      Take a look into the SOPine: [url<]https://www.pine64.org/?page_id=1491[/url<] That device will actually run in 64 bit mode. There's already an announcement of a base board that will hold 9 of them--8 for slaves and 1 for cluster controller--along with a GigE switch. Also, the SOPine has GigE where the CM3 has nothing. Well, it has USB 2.0 and you can put a network controller on that, but that adds latency, packet loss, etc.

    • tipoo
    • 3 years ago

    I was hoping this news was a spec update to the Pi 3 at first, but it’s only bringing the compute module up to where the Pi 3 is. The Pi 3 currently can lag on some N64 emulation and Gamecube is out of the question, so a spec bump around now would be nice.

      • PBCrunch
      • 3 years ago

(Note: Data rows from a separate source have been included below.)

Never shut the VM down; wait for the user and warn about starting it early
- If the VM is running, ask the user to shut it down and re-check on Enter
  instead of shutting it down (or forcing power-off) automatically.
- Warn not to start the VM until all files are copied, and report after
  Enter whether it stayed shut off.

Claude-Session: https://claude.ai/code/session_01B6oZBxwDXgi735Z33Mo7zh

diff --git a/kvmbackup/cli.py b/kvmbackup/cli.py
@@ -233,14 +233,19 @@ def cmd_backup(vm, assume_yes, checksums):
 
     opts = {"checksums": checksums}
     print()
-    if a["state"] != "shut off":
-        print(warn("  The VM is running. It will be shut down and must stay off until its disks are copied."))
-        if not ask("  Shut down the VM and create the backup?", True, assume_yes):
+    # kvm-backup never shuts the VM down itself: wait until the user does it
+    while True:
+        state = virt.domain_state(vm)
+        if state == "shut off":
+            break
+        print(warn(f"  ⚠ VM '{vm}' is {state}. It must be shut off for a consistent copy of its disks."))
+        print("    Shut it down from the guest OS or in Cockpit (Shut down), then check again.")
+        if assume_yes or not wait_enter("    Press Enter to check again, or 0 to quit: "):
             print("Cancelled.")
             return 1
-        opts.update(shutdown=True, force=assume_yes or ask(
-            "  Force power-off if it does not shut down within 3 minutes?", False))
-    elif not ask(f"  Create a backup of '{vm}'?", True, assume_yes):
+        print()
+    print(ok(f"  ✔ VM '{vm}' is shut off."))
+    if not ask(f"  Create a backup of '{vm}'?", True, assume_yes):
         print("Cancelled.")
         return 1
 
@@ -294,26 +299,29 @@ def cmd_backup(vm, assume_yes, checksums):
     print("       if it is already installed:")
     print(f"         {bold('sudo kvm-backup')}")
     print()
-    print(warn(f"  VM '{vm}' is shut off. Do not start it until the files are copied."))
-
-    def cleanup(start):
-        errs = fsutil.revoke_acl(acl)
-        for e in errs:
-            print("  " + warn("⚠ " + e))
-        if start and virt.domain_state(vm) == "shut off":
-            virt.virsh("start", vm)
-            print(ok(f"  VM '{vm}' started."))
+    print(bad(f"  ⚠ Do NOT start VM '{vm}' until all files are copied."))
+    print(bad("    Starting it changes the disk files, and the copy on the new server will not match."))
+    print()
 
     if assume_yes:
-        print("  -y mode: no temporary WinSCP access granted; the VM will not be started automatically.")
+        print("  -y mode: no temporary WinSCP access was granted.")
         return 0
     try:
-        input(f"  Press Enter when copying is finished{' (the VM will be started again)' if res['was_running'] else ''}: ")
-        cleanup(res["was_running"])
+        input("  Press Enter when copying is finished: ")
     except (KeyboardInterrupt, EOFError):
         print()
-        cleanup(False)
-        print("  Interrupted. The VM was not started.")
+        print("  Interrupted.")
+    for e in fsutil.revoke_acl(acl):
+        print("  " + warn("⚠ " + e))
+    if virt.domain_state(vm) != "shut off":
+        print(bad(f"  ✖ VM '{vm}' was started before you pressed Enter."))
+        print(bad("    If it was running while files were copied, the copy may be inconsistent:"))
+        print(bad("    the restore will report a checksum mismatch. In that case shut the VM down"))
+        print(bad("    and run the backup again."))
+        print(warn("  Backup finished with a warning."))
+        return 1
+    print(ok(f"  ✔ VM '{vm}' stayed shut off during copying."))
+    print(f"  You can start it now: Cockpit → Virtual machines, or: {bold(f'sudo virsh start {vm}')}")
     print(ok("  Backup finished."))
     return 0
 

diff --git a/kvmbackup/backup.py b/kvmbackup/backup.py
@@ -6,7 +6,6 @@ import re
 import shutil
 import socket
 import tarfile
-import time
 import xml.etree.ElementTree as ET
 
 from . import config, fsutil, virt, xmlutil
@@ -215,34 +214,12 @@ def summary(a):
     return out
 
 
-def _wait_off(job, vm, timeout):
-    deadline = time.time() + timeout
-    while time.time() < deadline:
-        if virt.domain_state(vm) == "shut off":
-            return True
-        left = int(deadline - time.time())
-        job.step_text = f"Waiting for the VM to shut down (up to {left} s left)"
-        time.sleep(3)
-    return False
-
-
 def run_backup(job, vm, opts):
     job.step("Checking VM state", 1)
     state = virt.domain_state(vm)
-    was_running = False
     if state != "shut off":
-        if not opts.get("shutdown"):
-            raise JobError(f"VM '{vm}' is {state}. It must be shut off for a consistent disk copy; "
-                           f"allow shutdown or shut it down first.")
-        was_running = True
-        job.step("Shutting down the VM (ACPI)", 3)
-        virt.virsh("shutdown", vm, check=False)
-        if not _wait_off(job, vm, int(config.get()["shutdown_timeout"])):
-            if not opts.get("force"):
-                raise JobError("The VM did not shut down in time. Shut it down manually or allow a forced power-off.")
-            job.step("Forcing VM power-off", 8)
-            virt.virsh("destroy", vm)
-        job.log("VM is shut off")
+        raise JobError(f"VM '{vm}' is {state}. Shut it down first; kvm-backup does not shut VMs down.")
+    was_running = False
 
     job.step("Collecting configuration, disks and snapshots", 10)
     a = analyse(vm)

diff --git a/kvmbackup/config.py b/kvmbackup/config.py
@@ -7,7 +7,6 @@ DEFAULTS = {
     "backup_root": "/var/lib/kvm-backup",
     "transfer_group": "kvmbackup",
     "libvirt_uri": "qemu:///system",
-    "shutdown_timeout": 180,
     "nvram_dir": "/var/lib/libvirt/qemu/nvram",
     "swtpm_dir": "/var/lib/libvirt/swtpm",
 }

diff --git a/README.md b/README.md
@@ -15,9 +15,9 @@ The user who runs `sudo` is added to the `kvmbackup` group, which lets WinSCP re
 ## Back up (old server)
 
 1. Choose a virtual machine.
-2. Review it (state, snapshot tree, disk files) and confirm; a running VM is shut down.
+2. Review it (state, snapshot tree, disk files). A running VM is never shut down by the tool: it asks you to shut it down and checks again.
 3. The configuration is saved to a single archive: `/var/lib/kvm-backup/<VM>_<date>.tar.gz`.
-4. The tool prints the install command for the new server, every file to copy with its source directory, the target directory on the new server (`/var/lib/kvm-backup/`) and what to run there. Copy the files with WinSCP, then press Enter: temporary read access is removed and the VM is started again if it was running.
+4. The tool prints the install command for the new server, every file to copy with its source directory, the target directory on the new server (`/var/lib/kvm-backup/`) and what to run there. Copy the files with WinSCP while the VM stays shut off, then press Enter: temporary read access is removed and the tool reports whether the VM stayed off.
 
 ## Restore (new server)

      Don’t encourage the Pi Foundation to keep bumping clock speeds. The Foundation needs to focus on bringing the I/O into the 21st century. The SD cards suck, the 10/100 Ethernet sucks, and running everything over a crappy USB 2.0 bus really sucks. Bring on USB 3.0, gigabit Ethernet, and some way to add decent storage performance. eMMC on the standard Pi would be a great start.

        • tipoo
        • 3 years ago

        whynotboth.jpg.

        I can’t imagine a board with updated IO wouldn’t also update the SoC. Might actually be necessary to do the latter for the former.

    • Waco
    • 3 years ago

    Hmm…I wonder if anyone has made the mistake of plugging these into SODIMM slots…

      • DarkStar1
      • 3 years ago

      If my memory serves me, that’s what they’re designed to fit into.

        • chuckula
        • 3 years ago

        So you should be careful not to RAM this module into the wrong slot?

          • TheJack
          • 3 years ago

          Lots of upvotes. Sex sells!

        • tipoo
        • 3 years ago

        They’re designed for the physical spec to save design cost, but they’re not pin compatible with RAM access, hence the comment.

          • Waco
          • 3 years ago

          Exactly. I wonder if the magic smoke comes out. 🙂

          • DarkStar1
          • 3 years ago

          Well yes, but my point was they’re designed for that slot – i.e. it’ll fit (won’t work obviously, but it won’t explode either.) And unfortunately to my knowledge there are no plans for a pi4 model any time this year, only refreshes of the existing product line.

      • caconym
      • 3 years ago

      “even my RAM has RAM!”

    • chuckula
    • 3 years ago

    [quote<]This spec bump results in a claimed ten-fold boost to computing power when compared to the the original Compute Module's single-core 700 MHz SoC.[/quote<] Let's unpack that shall we? So most of that is from going from 1 core to 4 cores, so there's a 2.5 factor per core. Then look at the 71% clockspeed boost and we can get the IPC uplift of about 46%. Ergo: [b<]RYZEN LAUNCH CONFIRMED![/b<]

      • tipoo
      • 3 years ago

      I think they were doing some sort of PS3 era Sony joint CPU+GPU number.

      • willmore
      • 3 years ago

      They’re going from 700MHz to 1.2GHz. One core to four. That’s for a total of 6.8. That leaves the 46% your mention left. That’s explained by the two generations of processor improvement. ARM v6 to v8.

      If they would manage to get it running in 64 bit mode, there’s a 2x improvement for some workloads available there.

Pin It on Pinterest

Share This